[Data extracted from a collection]
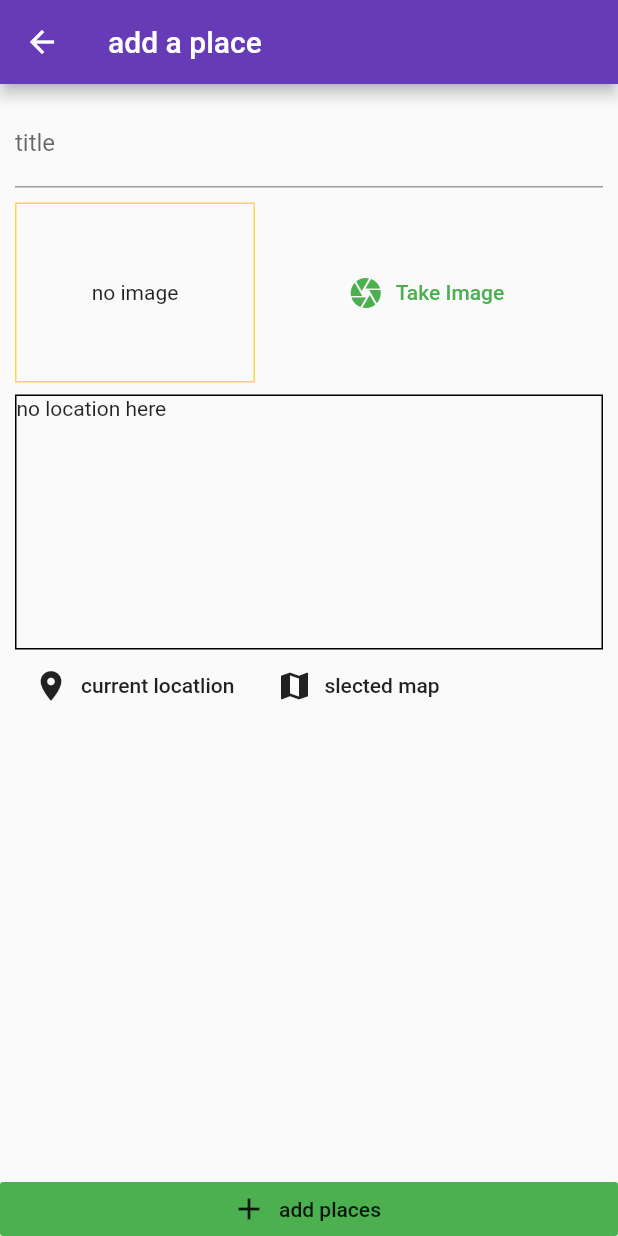
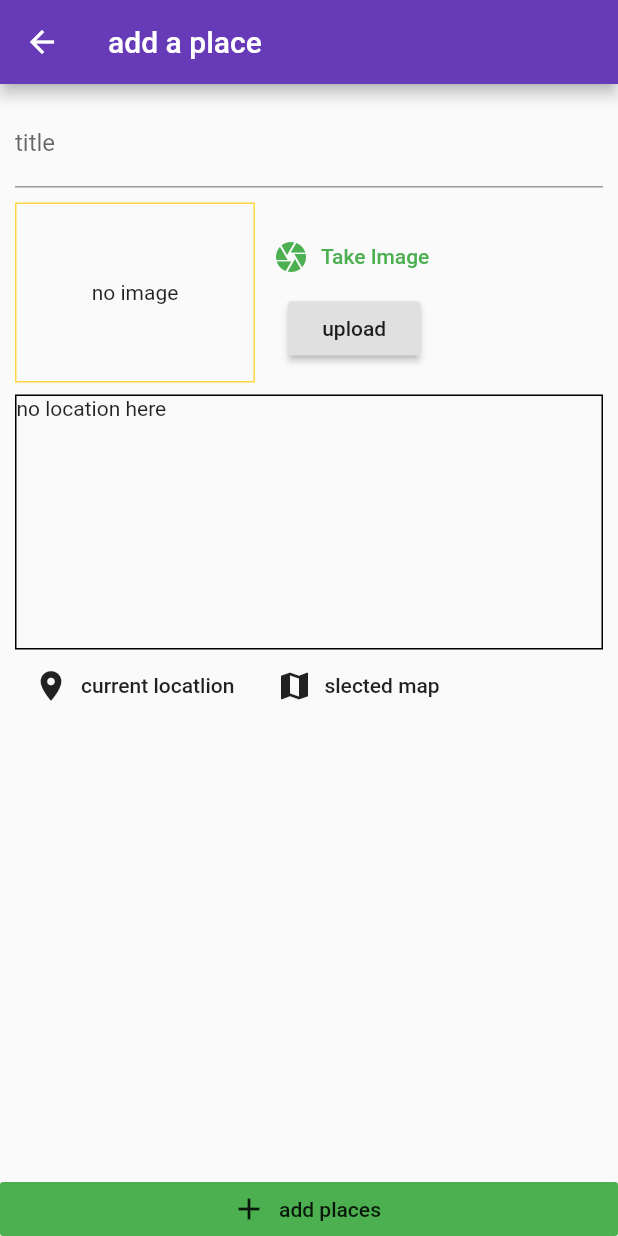
Before and after one commit to akshayyadav76/places_app, a Flutter app: the AddPlacesScreen screen opened by its route, after a tap on "Take Image", on a phone screen of 412 x 824 dp. Run offline on Flutter 3.47's test engine with Material 2 defaults, Android fonts, the phone set to English and light mode, and no system bars; our stand-ins replace firebase_storage, image_picker, location, sqflite; accounts and stored records are empty.

Commit message:
finally images now can upload

```diff
--- a/lib/widgets/image_input.dart
+++ b/lib/widgets/image_input.dart
@@ -5,6 +5,7 @@ import 'package:image_picker/image_picker.dart';
 
 import 'package:path/path.dart' as path;
 import 'package:path_provider/path_provider.dart' as syspaths;
+import 'package:firebase_storage/firebase_storage.dart';
 
 
 class ImageInput extends StatefulWidget {
@@ -20,10 +21,25 @@ class ImageInput extends StatefulWidget {
 class _ImageInputState extends State<ImageInput> {
   File _storeImage;
 
+  void upload()async{
+    final StorageReference ref= await FirebaseStorage.instance.ref().child("akass.jpg");
+    final StorageUploadTask uplod = ref.putFile(_storeImage);
+
+   var url = await (await uplod.onComplete).ref.getDownloadURL();
+   var urls=url.toString();
+
+    print("ssssssssss$url");
+    print("getttt$urls");
+    //final StorageReference image = FirebaseStorage.instance.ref().child("books.png")
+
+
+  }
+
+
   Future<void> _takeImage() async {
     final imageFile =
         await ImagePicker.pickImage(
-            source: ImageSource.camera,
+            source: ImageSource.gallery,
             maxWidth: 600,
         );
     if(imageFile == null){return;}
@@ -57,14 +73,22 @@ class _ImageInputState extends State<ImageInput> {
         SizedBox(
           height: 10,
         ),
-        Expanded(
-          child: FlatButton.icon(
-            onPressed: _takeImage,
-            icon: Icon(Icons.camera),
-            label: Text("Take Image"),
-            textColor: Theme.of(context).accentColor,
-          ),
+        Column(
+          children: <Widget>[
+            FlatButton.icon(
+                onPressed: _takeImage,
+                icon: Icon(Icons.camera),
+                label: Text("Take Image"),
+                textColor: Theme.of(context).accentColor,
+              ),
+
+            RaisedButton(
+              child: Text("upload"),
+              onPressed: upload,
+            ),
+          ],
         ),
+
       ],
     );
   }
--- a/pubspec.yaml
+++ b/pubspec.yaml
@@ -28,6 +28,7 @@ dependencies:
   path_provider: ^1.5.1
   sqflite: ^1.2.0
   location: ^2.3.5
+  firebase_storage: ^3.1.1
 
 dev_dependencies:
   flutter_test:
```
Also changed, not shown: pubspec.lock, 2 other files.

• Exercise instructions
Because the pictures are not wanted, retype every record exactly without them.

• Task output
Before and after one commit to akshayyadav76/places_app, a Flutter app: the AddPlacesScreen screen opened by its route, after a tap on "Take Image", on a phone screen of 412 x 824 dp. Run offline on Flutter 3.47's test engine with Material 2 defaults, Android fonts, the phone set to English and light mode, and no system bars; our stand-ins replace firebase_storage, image_picker, location, sqflite; accounts and stored records are empty.

Commit message:
finally images now can upload

```diff
--- a/lib/widgets/image_input.dart
+++ b/lib/widgets/image_input.dart
@@ -5,6 +5,7 @@ import 'package:image_picker/image_picker.dart';
 
 import 'package:path/path.dart' as path;
 import 'package:path_provider/path_provider.dart' as syspaths;
+import 'package:firebase_storage/firebase_storage.dart';
 
 
 class ImageInput extends StatefulWidget {
@@ -20,10 +21,25 @@ class ImageInput extends StatefulWidget {
 class _ImageInputState extends State<ImageInput> {
   File _storeImage;
 
+  void upload()async{
+    final StorageReference ref= await FirebaseStorage.instance.ref().child("akass.jpg");
+    final StorageUploadTask uplod = ref.putFile(_storeImage);
+
+   var url = await (await uplod.onComplete).ref.getDownloadURL();
+   var urls=url.toString();
+
+    print("ssssssssss$url");
+    print("getttt$urls");
+    //final StorageReference image = FirebaseStorage.instance.ref().child("books.png")
+
+
+  }
+
+
   Future<void> _takeImage() async {
     final imageFile =
         await ImagePicker.pickImage(
-            source: ImageSource.camera,
+            source: ImageSource.gallery,
             maxWidth: 600,
         );
     if(imageFile == null){return;}
@@ -57,14 +73,22 @@ class _ImageInputState extends State<ImageInput> {
         SizedBox(
           height: 10,
         ),
-        Expanded(
-          child: FlatButton.icon(
-            onPressed: _takeImage,
-            icon: Icon(Icons.camera),
-            label: Text("Take Image"),
-            textColor: Theme.of(context).accentColor,
-          ),
+        Column(
+          children: <Widget>[
+            FlatButton.icon(
+                onPressed: _takeImage,
+                icon: Icon(Icons.camera),
+                label: Text("Take Image"),
+                textColor: Theme.of(context).accentColor,
+              ),
+
+            RaisedButton(
+              child: Text("upload"),
+              onPressed: upload,
+            ),
+          ],
         ),
+
       ],
     );
   }
--- a/pubspec.yaml
+++ b/pubspec.yaml
@@ -28,6 +28,7 @@ dependencies:
   path_provider: ^1.5.1
   sqflite: ^1.2.0
   location: ^2.3.5
+  firebase_storage: ^3.1.1
 
 dev_dependencies:
   flutter_test:
```
Also changed, not shown: pubspec.lock, 2 other files.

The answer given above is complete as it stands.